There are some common pain referral patterns that can indicate which muscles may be a source of pain in the human body. The treatment approach aims to de-activate the most active trigger points within these pathological muscles, meaning any muscle in the human body may be treated with the dry needling approach.

Mechanically, the acupuncture needle enters the trigger point and disrupts its contractile behaviour.

There is no actual medicine associated with the needle: it is just sterilized stainless steel. Since muscles operate via neuro-electrical impulses, the use of electrical stimulation can also alter this spontaneous electrical activity behaviour. In layman’s terms: the knot in the muscle is released.

Sometimes, the point is felt to release on first entering the needle into the muscle. However, the trigger point often needs to be invaded several times before sufficient release is achieved. This process can be painful for the patient, which is why we are careful to use this approach sparingly, and we always respect patients’ concerns if they do not want to try it.

Beautiful young woman with eyes closed receiving Acupuncture therapy

What practitioners of acupuncture and dry needling treat


The ancient view of acupuncture is that the energy systems of the body can become blocked, which is related to disease. The idea is that appropriately placed acupuncture needles can release these blockages and heal the body.

However, the scientific studies to date do not really support this, so we don’t really promote acupuncture as a primary treatment over contemporary medical interventions for most common illnesses.

Primarily, acupuncture is used in conjunction with dry needling to target musculoskeletal complaints, and the principle of releasing tight muscles is the main focus of treatment, including:

Shoulder impingement syndromes



Neck pain


Dry needling

The dry needling approach is most effective in conditions that involve persistent tight muscle activity. This treatment is often used in conjunction with osteopathy & acupuncture, as the needling itself can be unpleasant for the un-initiated.

The same basic acupuncture needles are used for this procedure, and they are used directly in the offending tight areas, which disturbs the contractile state of the muscle by inducing a local ‘twitch’  response.  This can then reduce the overall tightness of the muscle.  So it’s a great technique to use as an adjunct to massage.
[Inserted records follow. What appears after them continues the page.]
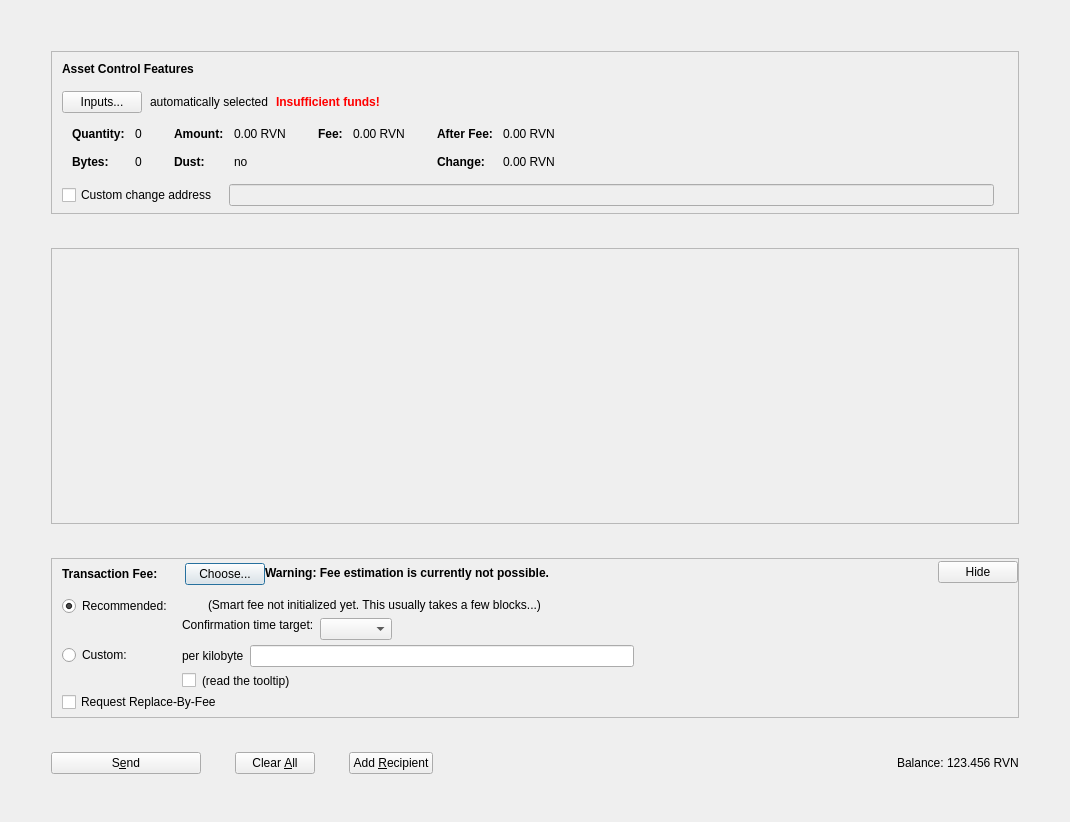
Above: src/qt/forms/assetsdialog.ui from AvianNetwork/Avian before the change. Below: the same form after it.
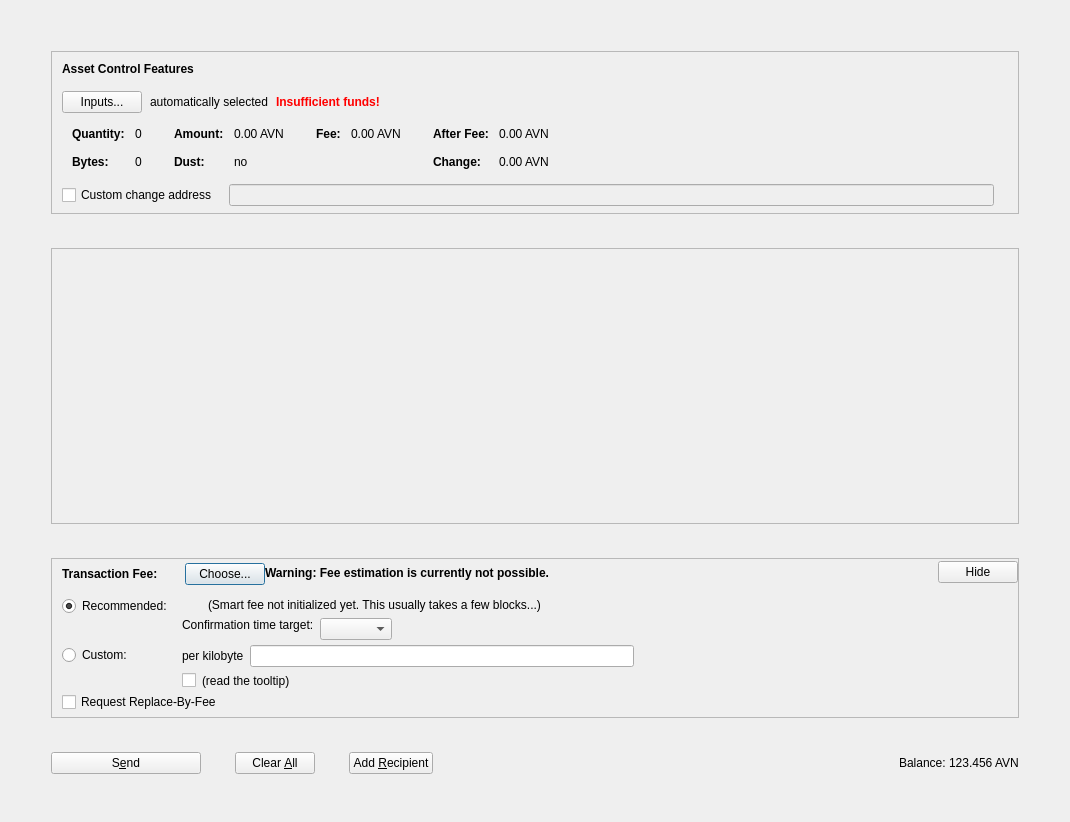
That is the form after the change. Icons and pictures are not drawn. Custom widgets are drawn as their Qt base class.

Diff of the .ui file:
```diff
--- a/src/qt/forms/assetsdialog.ui
+++ b/src/qt/forms/assetsdialog.ui
@@ -341,7 +341,7 @@
                     <enum>Qt::ActionsContextMenu</enum>
                    </property>
                    <property name="text">
-                    <string notr="true">0.00 RVN</string>
+                    <string notr="true">0.00 AVN</string>
                    </property>
                    <property name="textInteractionFlags">
                     <set>Qt::LinksAccessibleByMouse|Qt::TextSelectableByKeyboard|Qt::TextSelectableByMouse</set>
@@ -421,7 +421,7 @@
                     <enum>Qt::ActionsContextMenu</enum>
                    </property>
                    <property name="text">
-                    <string notr="true">0.00 RVN</string>
+                    <string notr="true">0.00 AVN</string>
                    </property>
                    <property name="textInteractionFlags">
                     <set>Qt::LinksAccessibleByMouse|Qt::TextSelectableByKeyboard|Qt::TextSelectableByMouse</set>
@@ -472,7 +472,7 @@
                     <enum>Qt::ActionsContextMenu</enum>
                    </property>
                    <property name="text">
-                    <string notr="true">0.00 RVN</string>
+                    <string notr="true">0.00 AVN</string>
                    </property>
                    <property name="textInteractionFlags">
                     <set>Qt::LinksAccessibleByMouse|Qt::TextSelectableByKeyboard|Qt::TextSelectableByMouse</set>
@@ -501,7 +501,7 @@
                     <enum>Qt::ActionsContextMenu</enum>
                    </property>
                    <property name="text">
-                    <string notr="true">0.00 RVN</string>
+                    <string notr="true">0.00 AVN</string>
                    </property>
                    <property name="textInteractionFlags">
                     <set>Qt::LinksAccessibleByMouse|Qt::TextSelectableByKeyboard|Qt::TextSelectableByMouse</set>
@@ -1264,7 +1264,7 @@
             <cursorShape>IBeamCursor</cursorShape>
            </property>
            <property name="text">
-            <string notr="true">123.456 RVN</string>
+            <string notr="true">123.456 AVN</string>
            </property>
            <property name="textInteractionFlags">
             <set>Qt::LinksAccessibleByMouse|Qt::TextSelectableByKeyboard|Qt::TextSelectableByMouse</set>
```
Left out of the diff: 20 changed lines with no effect on the pictures.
The more common problems treated with dry needling include:

Back pain

Epicondylalgia (tennis elbow & golfer’s elbow)

Hip pain associated with osteoarthritis


Muscle strains in sport